* _Required action_:
For the data that follows, return each line unchanged and drop the pictures.

(Beginning of Extracted data)

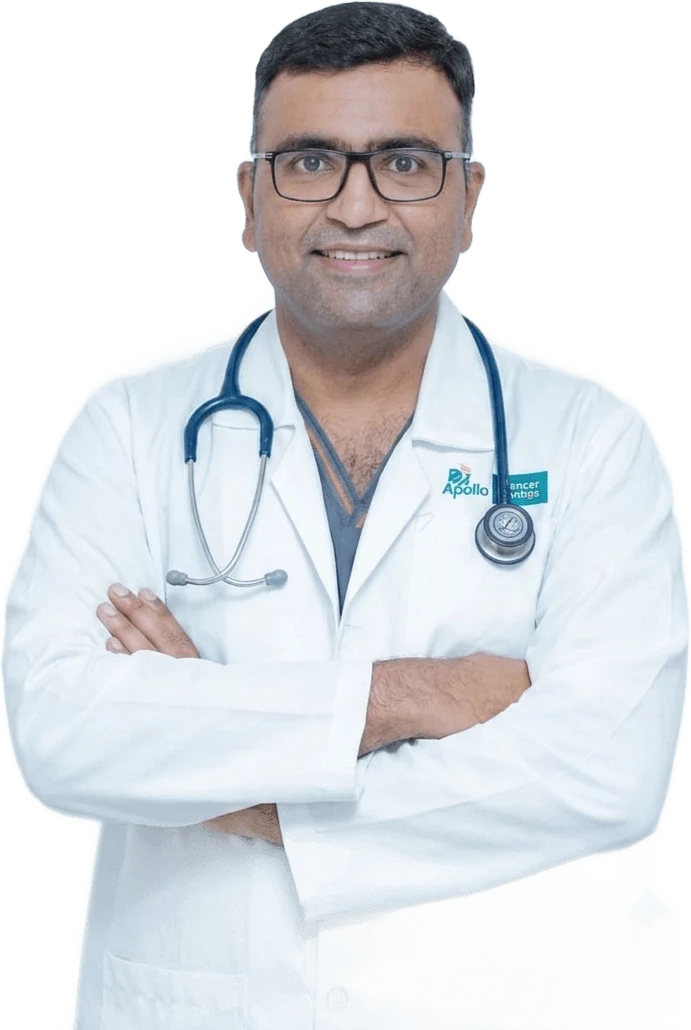
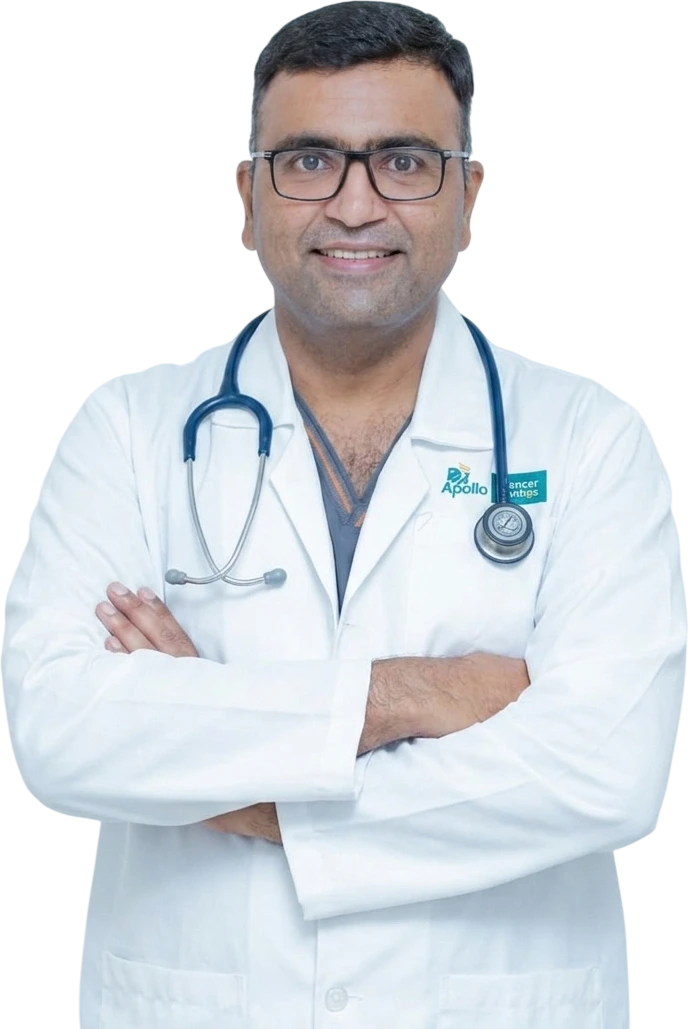
fix finaly  hero section image  and liquid glass

diff --git a/src/components/Nav.tsx b/src/components/Nav.tsx
@@ -1,6 +1,7 @@
 import { useEffect, useRef, useState } from "react";
 import {
   motion,
+  useMotionTemplate,
   useMotionValue,
   useReducedMotion,
   useSpring,
@@ -87,8 +88,17 @@ export default function Nav() {
   const logoHeight = useTransform(y, RANGE, [48, 40]);
   const barShadow = useTransform(y, RANGE, [
     "0 2px 12px rgba(10,35,66,0.08), 0 1px 3px rgba(10,35,66,0.06)",
-    "0 4px 24px rgba(10,35,66,0.12), 0 2px 6px rgba(10,35,66,0.08)",
+    "0 8px 32px rgba(10,35,66,0.16), 0 2px 8px rgba(10,35,66,0.1)",
   ]);
+
+  // --- Liquid glass surface: heavy blur + saturation so whatever scrolls
+  // underneath actually reads through the bar (that's the "liquid" part —
+  // a flat translucent white is just a dimmer solid bar), gently deepening
+  // as more page content passes behind it. -------------------------------
+  const glassBlurPx = useTransform(y, RANGE, [18, 26]);
+  const glassSaturate = useTransform(y, RANGE, [160, 180]);
+  const glassBackdrop = useMotionTemplate`blur(${glassBlurPx}px) saturate(${glassSaturate}%)`;
+  const glassBg = useTransform(y, RANGE, ["rgba(255,255,255,0.5)", "rgba(255,255,255,0.68)"]);
 
   useEffect(() => {
     const ids = LINKS.map(([, h]) => h.slice(1));
@@ -148,11 +158,43 @@ export default function Nav() {
         className="fixed inset-x-0 top-0 z-[900] px-4 pt-3"
         id="nav"
       >
-        {/* Floating white card */}
+        {/* Floating liquid-glass card */}
         <motion.div
-          className="w-[min(100%,1600px)] mx-auto bg-white rounded-2xl border border-gray-100"
+          className="relative w-[min(100%,1600px)] mx-auto rounded-2xl overflow-hidden"
           style={{ boxShadow: barShadow }}
         >
+          {/* Glass surface — heavy blur/saturate so page content actually
+              shows through, tinted rather than a flat translucent white. */}
+          <motion.div
+            aria-hidden
+            className="absolute inset-0 -z-20"
+            style={{ backgroundColor: glassBg, backdropFilter: glassBackdrop, WebkitBackdropFilter: glassBackdrop }}
+          />
+          {/* Specular highlight — a soft diagonal sheen, like light catching
+              the top-left of a curved glass surface. Purely decorative,
+              never animated (a moving highlight reads as a loading shimmer,
+              not glass). */}
+          <div
+            aria-hidden
+            className="absolute inset-0 -z-10 pointer-events-none"
+            style={{
+              background:
+                "linear-gradient(135deg, rgba(255,255,255,.65) 0%, rgba(255,255,255,.22) 22%, rgba(255,255,255,0) 45%), radial-gradient(120% 180% at 15% -40%, rgba(255,255,255,.5), transparent 60%)",
+            }}
+          />
+          {/* Glass edge lighting — bright hairline on top where light would
+              catch the rim, soft dark hairline underneath for depth, plus a
+              faint outer ring so the card reads as a solid object, not a
+              flat cutout. All inset box-shadows: paint-only, no layout. */}
+          <div
+            aria-hidden
+            className="absolute inset-0 -z-10 rounded-2xl pointer-events-none"
+            style={{
+              boxShadow:
+                "inset 0 1px 0 rgba(255,255,255,.85), inset 0 0 0 1px rgba(255,255,255,.4), inset 0 -1px 1px rgba(10,35,66,.05)",
+            }}
+          />
+
           {/* Main nav */}
           <motion.div
             className="w-full px-6 flex xl:grid justify-between xl:justify-normal xl:grid-cols-[1fr_auto_1fr] items-center gap-6"

diff --git a/src/components/Hero.tsx b/src/components/Hero.tsx
@@ -143,8 +143,8 @@ export default function Hero() {
           <img
             src="/brand/dr-ram-portrait.webp"
             alt="Dr. T. Ramkumar, Consultant Gastrointestinal Surgeon"
-            width="691"
-            height="1030"
+            width="689"
+            height="1029"
             fetchPriority="high"
             className="relative block w-full h-auto object-contain max-h-[90vh] mx-auto filter drop-shadow-[0_18px_40px_rgba(0,0,0,0.4)]"
           />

(End of Extracted data)

* _Written answer_:
fix finaly  hero section image  and liquid glass

diff --git a/src/components/Nav.tsx b/src/components/Nav.tsx
@@ -1,6 +1,7 @@
 import { useEffect, useRef, useState } from "react";
 import {
   motion,
+  useMotionTemplate,
   useMotionValue,
   useReducedMotion,
   useSpring,
@@ -87,8 +88,17 @@ export default function Nav() {
   const logoHeight = useTransform(y, RANGE, [48, 40]);
   const barShadow = useTransform(y, RANGE, [
     "0 2px 12px rgba(10,35,66,0.08), 0 1px 3px rgba(10,35,66,0.06)",
-    "0 4px 24px rgba(10,35,66,0.12), 0 2px 6px rgba(10,35,66,0.08)",
+    "0 8px 32px rgba(10,35,66,0.16), 0 2px 8px rgba(10,35,66,0.1)",
   ]);
+
+  // --- Liquid glass surface: heavy blur + saturation so whatever scrolls
+  // underneath actually reads through the bar (that's the "liquid" part —
+  // a flat translucent white is just a dimmer solid bar), gently deepening
+  // as more page content passes behind it. -------------------------------
+  const glassBlurPx = useTransform(y, RANGE, [18, 26]);
+  const glassSaturate = useTransform(y, RANGE, [160, 180]);
+  const glassBackdrop = useMotionTemplate`blur(${glassBlurPx}px) saturate(${glassSaturate}%)`;
+  const glassBg = useTransform(y, RANGE, ["rgba(255,255,255,0.5)", "rgba(255,255,255,0.68)"]);
 
   useEffect(() => {
     const ids = LINKS.map(([, h]) => h.slice(1));
@@ -148,11 +158,43 @@ export default function Nav() {
         className="fixed inset-x-0 top-0 z-[900] px-4 pt-3"
         id="nav"
       >
-        {/* Floating white card */}
+        {/* Floating liquid-glass card */}
         <motion.div
-          className="w-[min(100%,1600px)] mx-auto bg-white rounded-2xl border border-gray-100"
+          className="relative w-[min(100%,1600px)] mx-auto rounded-2xl overflow-hidden"
           style={{ boxShadow: barShadow }}
         >
+          {/* Glass surface — heavy blur/saturate so page content actually
+              shows through, tinted rather than a flat translucent white. */}
+          <motion.div
+            aria-hidden
+            className="absolute inset-0 -z-20"
+            style={{ backgroundColor: glassBg, backdropFilter: glassBackdrop, WebkitBackdropFilter: glassBackdrop }}
+          />
+          {/* Specular highlight — a soft diagonal sheen, like light catching
+              the top-left of a curved glass surface. Purely decorative,
+              never animated (a moving highlight reads as a loading shimmer,
+              not glass). */}
+          <div
+            aria-hidden
+            className="absolute inset-0 -z-10 pointer-events-none"
+            style={{
+              background:
+                "linear-gradient(135deg, rgba(255,255,255,.65) 0%, rgba(255,255,255,.22) 22%, rgba(255,255,255,0) 45%), radial-gradient(120% 180% at 15% -40%, rgba(255,255,255,.5), transparent 60%)",
+            }}
+          />
+          {/* Glass edge lighting — bright hairline on top where light would
+              catch the rim, soft dark hairline underneath for depth, plus a
+              faint outer ring so the card reads as a solid object, not a
+              flat cutout. All inset box-shadows: paint-only, no layout. */}
+          <div
+            aria-hidden
+            className="absolute inset-0 -z-10 rounded-2xl pointer-events-none"
+            style={{
+              boxShadow:
+                "inset 0 1px 0 rgba(255,255,255,.85), inset 0 0 0 1px rgba(255,255,255,.4), inset 0 -1px 1px rgba(10,35,66,.05)",
+            }}
+          />
+
           {/* Main nav */}
           <motion.div
             className="w-full px-6 flex xl:grid justify-between xl:justify-normal xl:grid-cols-[1fr_auto_1fr] items-center gap-6"

diff --git a/src/components/Hero.tsx b/src/components/Hero.tsx
@@ -143,8 +143,8 @@ export default function Hero() {
           <img
             src="/brand/dr-ram-portrait.webp"
             alt="Dr. T. Ramkumar, Consultant Gastrointestinal Surgeon"
-            width="691"
-            height="1030"
+            width="689"
+            height="1029"
             fetchPriority="high"
             className="relative block w-full h-auto object-contain max-h-[90vh] mx-auto filter drop-shadow-[0_18px_40px_rgba(0,0,0,0.4)]"
           />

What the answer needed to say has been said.